Cloudy with a Chance of Rain

One of a kind HT2706 by Jean Eugene Remy

It is a blustery day in my corner of the world and the weather can’t seem to settle on any one thing.  Dark clouds sail overhead, opening up occasionally to spill a little rain. Then they scurry on, and the sun makes a brief appearance, not bothering to stay long enough to warm up much of anything before it tucks itself back behind another onrushing cloudbank. There was a saying back in the Midwestern town where I grew up, something along the lines of, “If you don’t like the weather, just stick around for a half an hour.  It’ll change.”  Though I am far removed from there in both space and time, it is an apt description of what is going on over my head at the moment. What kind of audacity does it take to try to predict the weather, anyway?

The audacity of such as Robert B. Thomas, for one, who in 1792 began publishing what was then known as “The Farmer’s Almanac.” By studying solar activity, astronomy cycles and weather patterns, Thomas used his research to develop a secret forecasting formula, still in use today and kept under lock and key in a black tin box at the “Old Farmer’s” offices. Realizing the potential benefit of reliable weather information to the burgeoning agrarian population of the newly founded United States, Thomas set out to create an almanac that, “strives to be useful, but with a pleasant degree of humor.” In 1848, John Jenks succeeded Robert Thomas’ 50-year tenure and renamed the publication, “The Old Farmer’s Almanac,” reasoning that it had earned the title by outlasting numerous other upstarts who had entered the field and departed again.

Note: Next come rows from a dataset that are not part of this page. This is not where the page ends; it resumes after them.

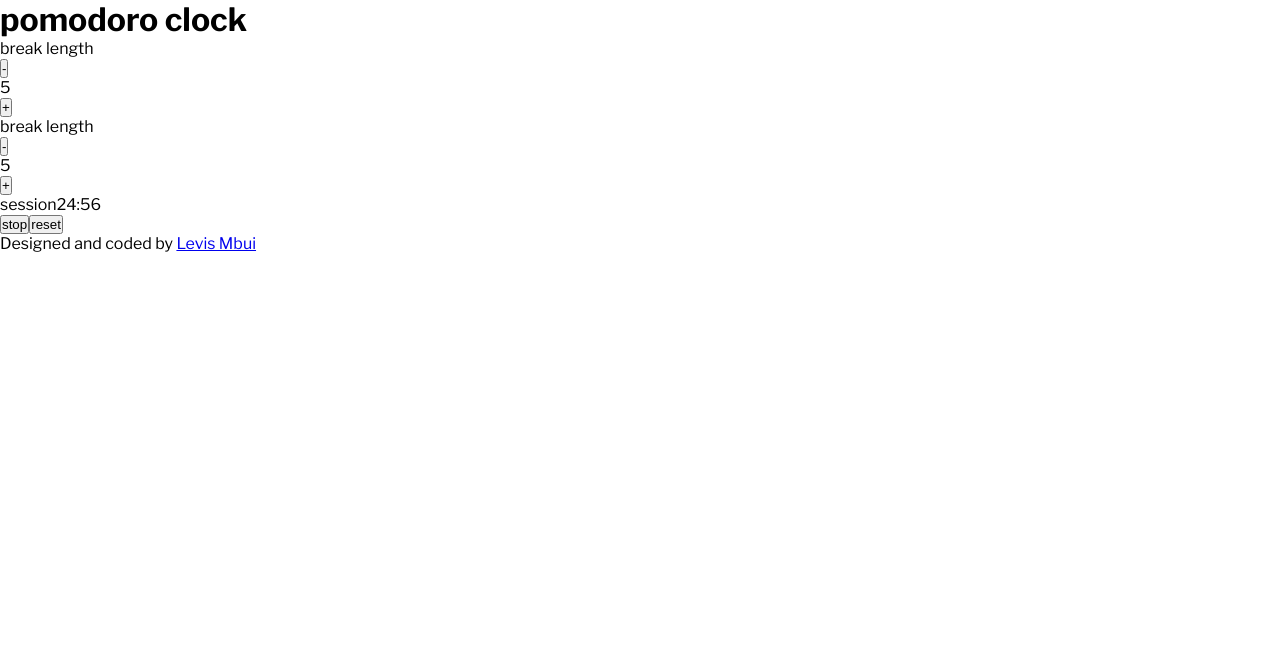
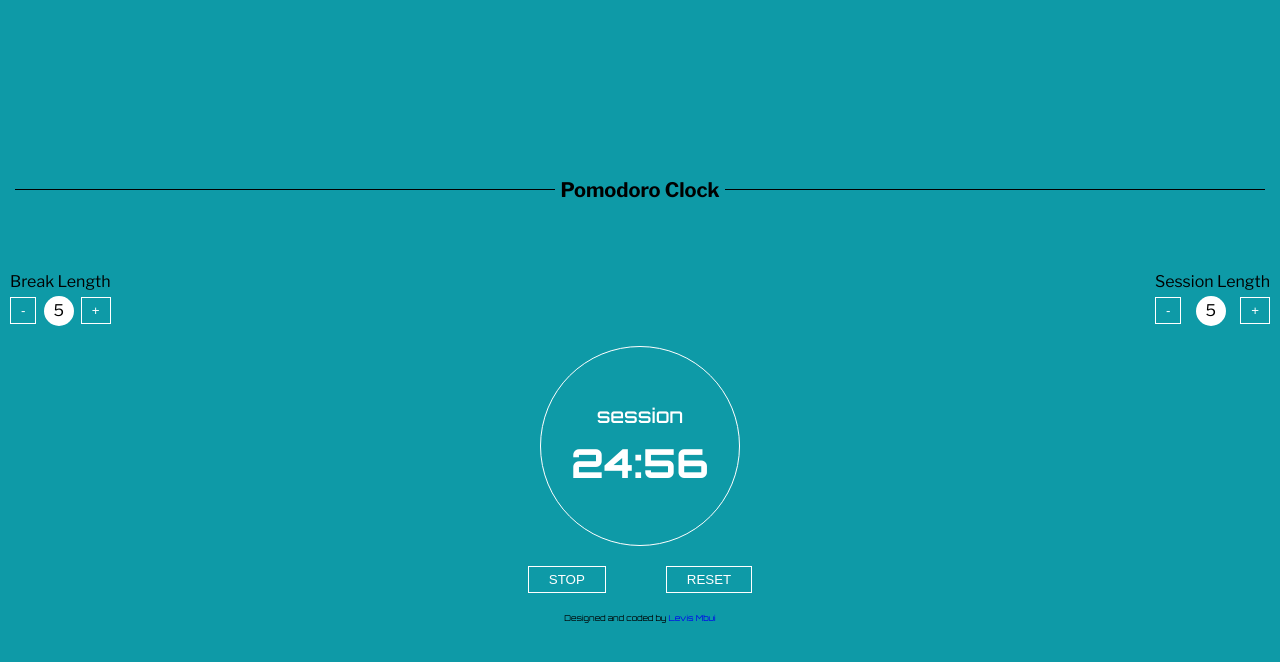
Before and after one commit to Levis155/pomodoro-clock, a React (Vite) app: page / in a window 1280 px wide. Shown: the top 662 px of the page. Built offline with nearby package versions, Linux system fonts and the light colour scheme.

Commit message:
add styles

```diff
--- a/src/App.css
+++ b/src/App.css
@@ -0,0 +1,102 @@
+.app-wrapper {
+  background-color: rgb(14, 154, 167);
+  height: 100vh;
+  display: flex;
+  flex-direction: column;
+  justify-content: center;
+  align-items: center;
+  gap: 2rem;
+  padding-inline: 1rem;
+}
+.app-title {
+  margin-bottom: 5rem;
+  display: flex;
+  align-items: center;
+  width: 100%;
+}
+.app-title h1 {
+  font-size: 2rem;
+  text-transform: capitalize;
+}
+hr {
+  flex: 1;
+  border: none;
+  height: 1px;
+  background-color: black;
+  margin: 0 5px;
+}
+.timer-length-btns {
+  width: 100%;
+  display: flex;
+  justify-content: space-between;
+}
+.break-length span,
+.session-length span {
+  text-transform: capitalize;
+}
+.increment-decrement-btns {
+  margin-top: 0.5rem;
+  display: flex;
+  justify-content: space-between;
+  align-items: center;
+}
+.increment-decrement-btns button {
+  padding: 0.5rem 1rem;
+  background-color: transparent;
+  border: 1px solid white;
+  color: white;
+}
+.length-display {
+  display: flex;
+  justify-content: center;
+  align-items: center;
+  width: 3rem;
+  height: 3rem;
+  border-radius: 50%;
+  background-color: white;
+  color: black;
+}
+.timer {
+  border: 1px solid white;
+  width: 20rem;
+  height: 20rem;
+  border-radius: 50%;
+  display: flex;
+  flex-direction: column;
+  align-items: center;
+  justify-content: center;
+  gap: 1rem;
+}
+.timer-title {
+  color: white;
+  font-size: 2rem;
+  font-weight: 500;
+  font-family: var(--secondary-font);
+}
+.timer-countdown {
+  color: white;
+  font-size: 4rem;
+  font-weight: 800;
+  font-family: var(--secondary-font);
+}
+.stop-reset-btns {
+  width: 100%;
+  display: flex;
+  justify-content: center;
+  gap: 6rem;
+}
+.stop-reset-btns button {
+  padding: 0.5rem 2rem;
+  border: 1px solid white;
+  background-color: transparent;
+  color: white;
+  text-transform: uppercase;
+  font-weight: 500;
+}
+.dev-info {
+  font-size: .8rem;
+  font-family: var(--secondary-font);
+}
+.dev-info a {
+  text-decoration: none;
+}
--- a/src/App.tsx
+++ b/src/App.tsx
@@ -3,38 +3,43 @@ import "./App.css";
 function App() {
   return (
     <div className="app-wrapper">
-      <h1>pomodoro clock</h1>
+      <div className="app-title">
+        <hr />
+        <h1>pomodoro clock</h1>
+        <hr />
+      </div>
+
       <div className="timer-length-btns">
         <div className="break-length">
           <span>break length</span>
-          <div>
+          <div className="increment-decrement-btns">
             <button>-</button>
-            <div>5</div>
+            <div className="length-display">5</div>
             <button>+</button>
           </div>
         </div>
 
         <div className="session-length">
-          <span>break length</span>
-          <div>
+          <span>session length</span>
+          <div className="increment-decrement-btns">
             <button>-</button>
-            <div>5</div>
+            <div className="length-display">5</div>
             <button>+</button>
           </div>
         </div>
       </div>
 
-      <div>
-        <span>session</span>
-        <span>24:56</span>
+      <div className="timer">
+        <span className="timer-title">session</span>
+        <span className="timer-countdown">24:56</span>
       </div>
 
-      <div>
+      <div className="stop-reset-btns">
         <button>stop</button>
         <button>reset</button>
       </div>
 
-      <span>Designed and coded by <a href="https://www.linkedin.com/in/levis-mbui/">Levis Mbui</a></span>
+      <span className="dev-info">Designed and coded by <a href="https://www.linkedin.com/in/levis-mbui/" target="_blank">Levis Mbui</a></span>
     </div>
   );
 }
```
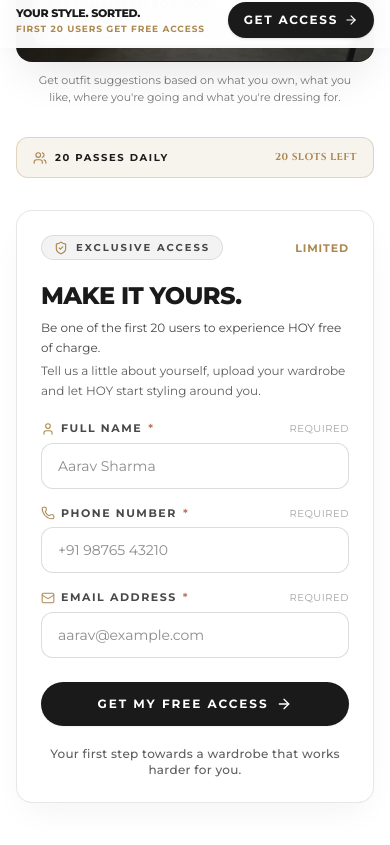
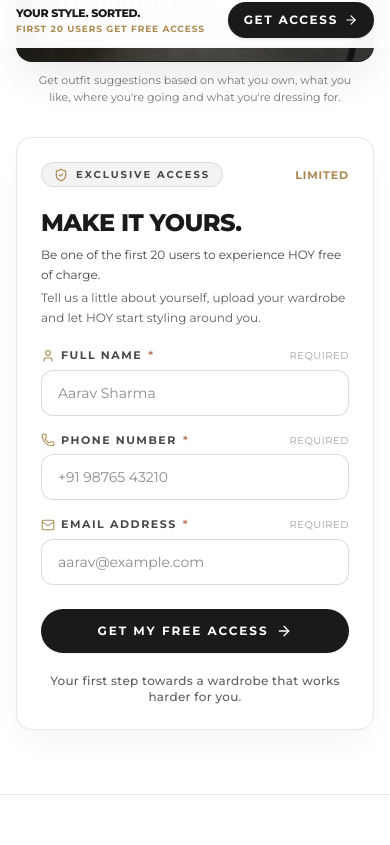
Before and after one commit to tanikshrma/HOY-Landing-Page, a React (Vite) app: page / in a window 390 px wide. Shown: the part 796-1641 px from the top of the page. Built offline with nearby package versions, Linux system fonts and the light colour scheme; no server answers.

Commit message:
refactor: remove daily pass intake banner from hero
Clean up the mobile layout by removing the redundant atelier intake banner from the hero section.

```diff
--- a/src/components/HeroSection.tsx
+++ b/src/components/HeroSection.tsx
@@ -1,5 +1,5 @@
 import React from 'react';
-import { ArrowRight, Crown, Users, UserCheck } from 'lucide-react';
+import { ArrowRight, Crown, UserCheck } from 'lucide-react';
 import { IMAGES } from '../assets/images';
 import { LeadFormCard } from './LeadFormCard';
 import { LeadFormData } from '../types';
@@ -115,25 +115,8 @@
             </div>
           </div>
 
-          {/* 3. MOBILE & TABLET ATELIER INTAKE BANNER */}
-          <div className="order-3 md:col-span-2 lg:hidden w-full max-w-lg mx-auto">
-            <div className="flex items-center justify-between px-4 py-3 rounded-xl bg-[#AB8850]/10 border border-[#AB8850]/30 text-[#1A1A1A]">
-              <div className="flex items-center gap-2">
-                <Users className="w-3.5 h-3.5 text-[#AB8850] shrink-0" strokeWidth={2} />
-                <span className="font-montserrat font-bold text-[10px] sm:text-[11px] tracking-[0.16em] uppercase text-[#1A1A1A]">
-                  20 PASSES DAILY
-                </span>
-              </div>
-              <span className={`font-cinzel text-[10px] font-bold tracking-wider uppercase ${
-                slots.isSoldOut ? 'text-[#C07A61]' : 'text-[#AB8850]'
-              }`}>
-                {slots.isSoldOut ? 'SOLD OUT' : `${slots.remainingSlots} SLOTS LEFT`}
-              </span>
-            </div>
-          </div>
-
-          {/* 4. RIGHT COLUMN: Refined Lead Generation Form Card */}
-          <div className="order-4 md:col-span-2 lg:col-span-4 w-full max-w-lg mx-auto md:max-w-xl lg:max-w-none">
+          {/* 3. RIGHT COLUMN: Refined Lead Generation Form Card */}
+          <div className="order-3 md:col-span-2 lg:col-span-4 w-full max-w-lg mx-auto md:max-w-xl lg:max-w-none">
             <LeadFormCard
               id="hero-lead-form"
               onSuccess={onLeadSuccess}
```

Over time, “The Old Farmer’s Almanac” has had its moments of historical note.  Take for instance it’s being cited in the case against William “Duff” Armstrong by his defense attorney, who was none other than

Abraham Lincoln. Lincoln used an almanac to refute the testimony of Charles Allen, an eyewitness who claimed he had observed the crime in progress “by the light of the moon”. The almanac stated that not only was the moon in the first quarter, but it was riding “low” on the horizon, about to set, thus laying to question the veracity of Allen’s statement. (“The Old Farmer’s Almanac” proudly claims their part in the story, and though it cannot be absolutely ascertained that an “Old Farmer’s” was Lincoln’s source, there is little evidence to the contrary, and thereby it remains solidly in the company lore.) Years later, during World War II, a Nazi spy was apprehended with a copy of

“Blowin’ in the Wind” RND298 by Joseph Jean Peterson

“The Old Farmer’s Almanac” in his pocket. From 1943 through 1945, to comply with the U.S. Office of Censorship’s voluntary Code of Wartime Practices for press and radio, the Almanac featured weather indications rather than forecasts. This allowed the Almanac to maintain its perfect record of continuous publication.

And so how good are the “Old Farmer’s” prognostications, made as much as 18 months in advance?  In addition to Robert Thomas’ initial formula, state-of-the-art technologies are now employed in solar science, climatology (the study of weather patterns) and meteorology. (the study of the atmosphere) Forecasts emphasize temperature and precipitation deviations based on 30-year statistical averages compiled by the National Oceanic and Atmospheric Administration. By “Old Farmer’s” own assessment their forecasts are 80 per cent accurate, though independent observers have judged them to be a whopping two per cent better than a random guess.

Think it will warm up tomorrow?

Sign up for our newsletter

  • Information

View Cart Go To Checkout